The Bold and Beautiful
African culture and tradition informs our way of life and despite the introduction of organised religion, totems are still widely used as a means of character identification through our African surnames.
This was the inspiration behind the Bold and Beautiful paintings which wereworked on and completed earlier this year. It’s a series of work referencing the spiritual narrative of our ancestors ; particularly those of women and animals Keith’s signature ‘footprints’ signify the history of our forefathers and ancestors who left their mark on this earth.
Philip Ian Butler July 2022
This exhibition entitled ‘Imperceptible’ suggests slight differences. This is a collection of artworks created by gallery resident artists. This is a most interesting selection of art, which provokes considerable debate and discussion about life while at the same time celebrating the contrasting styles and techniques of art.

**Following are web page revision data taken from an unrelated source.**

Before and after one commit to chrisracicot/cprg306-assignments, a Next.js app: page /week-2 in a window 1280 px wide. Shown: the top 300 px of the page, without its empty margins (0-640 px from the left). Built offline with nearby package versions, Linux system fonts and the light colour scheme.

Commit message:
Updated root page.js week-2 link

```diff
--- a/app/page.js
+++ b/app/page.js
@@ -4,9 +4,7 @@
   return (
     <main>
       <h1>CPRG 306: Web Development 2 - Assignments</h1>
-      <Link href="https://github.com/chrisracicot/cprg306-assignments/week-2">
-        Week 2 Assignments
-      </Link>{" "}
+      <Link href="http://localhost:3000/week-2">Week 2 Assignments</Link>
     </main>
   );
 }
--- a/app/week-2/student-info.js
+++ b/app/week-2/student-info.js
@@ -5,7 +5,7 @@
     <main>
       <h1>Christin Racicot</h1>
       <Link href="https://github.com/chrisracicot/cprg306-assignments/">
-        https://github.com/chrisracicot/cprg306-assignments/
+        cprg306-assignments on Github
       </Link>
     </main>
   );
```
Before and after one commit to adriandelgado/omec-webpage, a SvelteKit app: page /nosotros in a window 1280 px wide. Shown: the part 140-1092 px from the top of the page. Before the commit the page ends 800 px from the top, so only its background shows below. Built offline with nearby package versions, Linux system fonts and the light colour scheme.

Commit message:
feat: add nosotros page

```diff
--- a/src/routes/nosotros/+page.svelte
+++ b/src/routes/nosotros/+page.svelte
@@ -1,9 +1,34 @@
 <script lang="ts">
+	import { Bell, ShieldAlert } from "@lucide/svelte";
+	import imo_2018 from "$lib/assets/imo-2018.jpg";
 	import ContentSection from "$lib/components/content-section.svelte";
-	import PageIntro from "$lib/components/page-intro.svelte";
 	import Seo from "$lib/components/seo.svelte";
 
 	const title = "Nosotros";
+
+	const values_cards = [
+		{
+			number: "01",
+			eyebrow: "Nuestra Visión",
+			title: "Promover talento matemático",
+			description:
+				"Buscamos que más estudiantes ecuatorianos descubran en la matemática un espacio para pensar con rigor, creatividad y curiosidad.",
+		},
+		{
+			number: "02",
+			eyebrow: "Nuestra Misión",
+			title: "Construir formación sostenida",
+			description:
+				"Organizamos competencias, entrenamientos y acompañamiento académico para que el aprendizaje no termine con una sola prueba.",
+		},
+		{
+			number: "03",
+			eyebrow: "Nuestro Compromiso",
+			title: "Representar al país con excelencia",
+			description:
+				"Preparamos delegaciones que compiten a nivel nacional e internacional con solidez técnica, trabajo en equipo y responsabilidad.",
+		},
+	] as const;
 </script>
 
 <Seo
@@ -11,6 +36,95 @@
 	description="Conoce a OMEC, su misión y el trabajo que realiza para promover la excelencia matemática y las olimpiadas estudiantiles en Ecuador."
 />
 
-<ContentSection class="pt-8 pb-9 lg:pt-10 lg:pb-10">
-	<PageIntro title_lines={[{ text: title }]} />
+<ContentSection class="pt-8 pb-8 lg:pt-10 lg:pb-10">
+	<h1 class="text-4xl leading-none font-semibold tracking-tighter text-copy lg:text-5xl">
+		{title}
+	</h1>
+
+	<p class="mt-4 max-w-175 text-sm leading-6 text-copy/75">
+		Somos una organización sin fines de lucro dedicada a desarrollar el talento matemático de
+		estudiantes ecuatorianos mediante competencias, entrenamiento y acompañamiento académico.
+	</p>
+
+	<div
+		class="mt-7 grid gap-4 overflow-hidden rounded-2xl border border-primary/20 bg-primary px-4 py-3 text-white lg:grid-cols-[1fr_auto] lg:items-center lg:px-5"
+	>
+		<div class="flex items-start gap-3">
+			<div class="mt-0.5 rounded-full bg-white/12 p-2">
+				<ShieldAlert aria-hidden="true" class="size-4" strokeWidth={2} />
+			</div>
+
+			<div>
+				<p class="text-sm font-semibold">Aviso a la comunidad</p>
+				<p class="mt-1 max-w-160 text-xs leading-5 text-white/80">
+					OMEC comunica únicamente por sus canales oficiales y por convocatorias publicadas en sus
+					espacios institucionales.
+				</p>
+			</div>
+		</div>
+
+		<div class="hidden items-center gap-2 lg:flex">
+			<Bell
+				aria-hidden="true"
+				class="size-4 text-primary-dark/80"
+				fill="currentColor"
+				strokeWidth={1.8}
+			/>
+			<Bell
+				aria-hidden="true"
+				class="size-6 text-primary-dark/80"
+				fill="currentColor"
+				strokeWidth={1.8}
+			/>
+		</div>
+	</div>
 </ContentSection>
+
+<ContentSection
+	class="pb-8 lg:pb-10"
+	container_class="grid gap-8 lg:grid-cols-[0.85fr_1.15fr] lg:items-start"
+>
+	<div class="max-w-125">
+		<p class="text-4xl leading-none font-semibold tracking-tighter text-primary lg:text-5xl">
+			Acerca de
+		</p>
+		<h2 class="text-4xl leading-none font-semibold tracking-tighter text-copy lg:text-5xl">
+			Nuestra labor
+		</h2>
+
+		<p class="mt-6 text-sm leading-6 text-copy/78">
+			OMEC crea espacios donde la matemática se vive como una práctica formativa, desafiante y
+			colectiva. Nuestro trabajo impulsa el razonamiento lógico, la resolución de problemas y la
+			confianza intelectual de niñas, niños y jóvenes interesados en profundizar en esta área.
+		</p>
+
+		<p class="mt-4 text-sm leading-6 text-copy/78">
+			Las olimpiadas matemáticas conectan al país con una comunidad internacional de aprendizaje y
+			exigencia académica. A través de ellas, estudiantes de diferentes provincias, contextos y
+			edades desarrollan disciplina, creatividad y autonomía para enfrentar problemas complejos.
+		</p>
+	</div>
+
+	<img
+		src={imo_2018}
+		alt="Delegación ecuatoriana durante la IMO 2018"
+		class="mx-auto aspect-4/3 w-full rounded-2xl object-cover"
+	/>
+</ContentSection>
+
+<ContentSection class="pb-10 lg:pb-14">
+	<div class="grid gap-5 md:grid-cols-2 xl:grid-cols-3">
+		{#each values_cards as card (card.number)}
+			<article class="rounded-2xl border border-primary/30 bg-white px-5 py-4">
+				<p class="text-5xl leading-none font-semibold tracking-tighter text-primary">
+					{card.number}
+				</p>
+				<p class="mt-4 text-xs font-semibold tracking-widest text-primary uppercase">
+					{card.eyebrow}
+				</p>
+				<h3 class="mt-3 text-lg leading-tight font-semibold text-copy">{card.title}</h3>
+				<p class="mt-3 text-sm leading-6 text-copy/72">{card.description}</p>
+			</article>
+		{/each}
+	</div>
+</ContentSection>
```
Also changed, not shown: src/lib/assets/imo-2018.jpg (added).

In this exhibition, artists have submitted art works that reflect and articulate the differences in styles, techniques and self-expression to motivate the sense of creativity.
The theme incorporates artworks selected from the National Gallery’s permanent collection that are inspired by our cultural identity. Our culture, in this context, refers to the beliefs, norms, behaviours, and values that we live by. Therefore, artworks about cultural identity have been selected, and these explore both the intangible and tangible heritage as part of our culture. In this case, the exhibition aims to arouse the African enthusiasm in the audience, the feeling and sense of belonging as Africans.
Artworks such as, ‘my five wives’ represent a composition of women happily married to one husband, showing no sign of remorse. These are some of the traits we find to be customary within our culture. This promotes discourse whether to sympathize, question, or challenge some of these cultural practices in the contemporary era.
This exhibition marks the previous years’ COVID-19 peak that ravaged the landscapes. It was a time when people were confronted with numerous lockdowns and prolonged isolation in a bid to contain the virus that ravaged the land.
The exhibition Transmuted scapes features artworks from the permanent collection that appear to have been prophesied on the Covid 19 scenery. The painting, titled “Waiting Room” by Lamberth, shows people milling around in anticipation of the next move after the ‘wait’. The composition shows intense discussions, others throwing hands in the air as a sign of giving up, and others seeming unmoved by it all. Growing up in Zimbabwe’s city suburbs makes Dube’s composition a rare scene indeed; the emptiness of the streets is met with this unease.
Baron confirms the emptiness of the environment with the lone bench in a somber background of blues. Others turned to the spirit realm, as revealed in the painting by Bickle, giving hope to the hopeless. During the peak of Covid 19 no one dared touch plates or pots of the deceased, and we can sense this feeling from Reedo’s painting titled ‘for the birds’. These are reminiscing about situations that were met in homes and quarantine centres that transmuted once-populated places.
Doris T. Kamupira
This is a collection of work from people who attended 5 weeks of classes at the NGZ BYO and generously funded by the Alliance Francais. Some were experienced resident artists, some who are studying to become art teachers from the Teacher Training College, but we also had a few who were completely new to the experience (the Author Bryony Rheam of “Under The September Sun” fame wrote a blog post about it). Using live models the work reflects a variety of styles and approaches showing a fine collection of both line and tonal work. Some are short poses of a few minutes whilst others are more studied compositions of nearly an hour.
Philip Ian Butler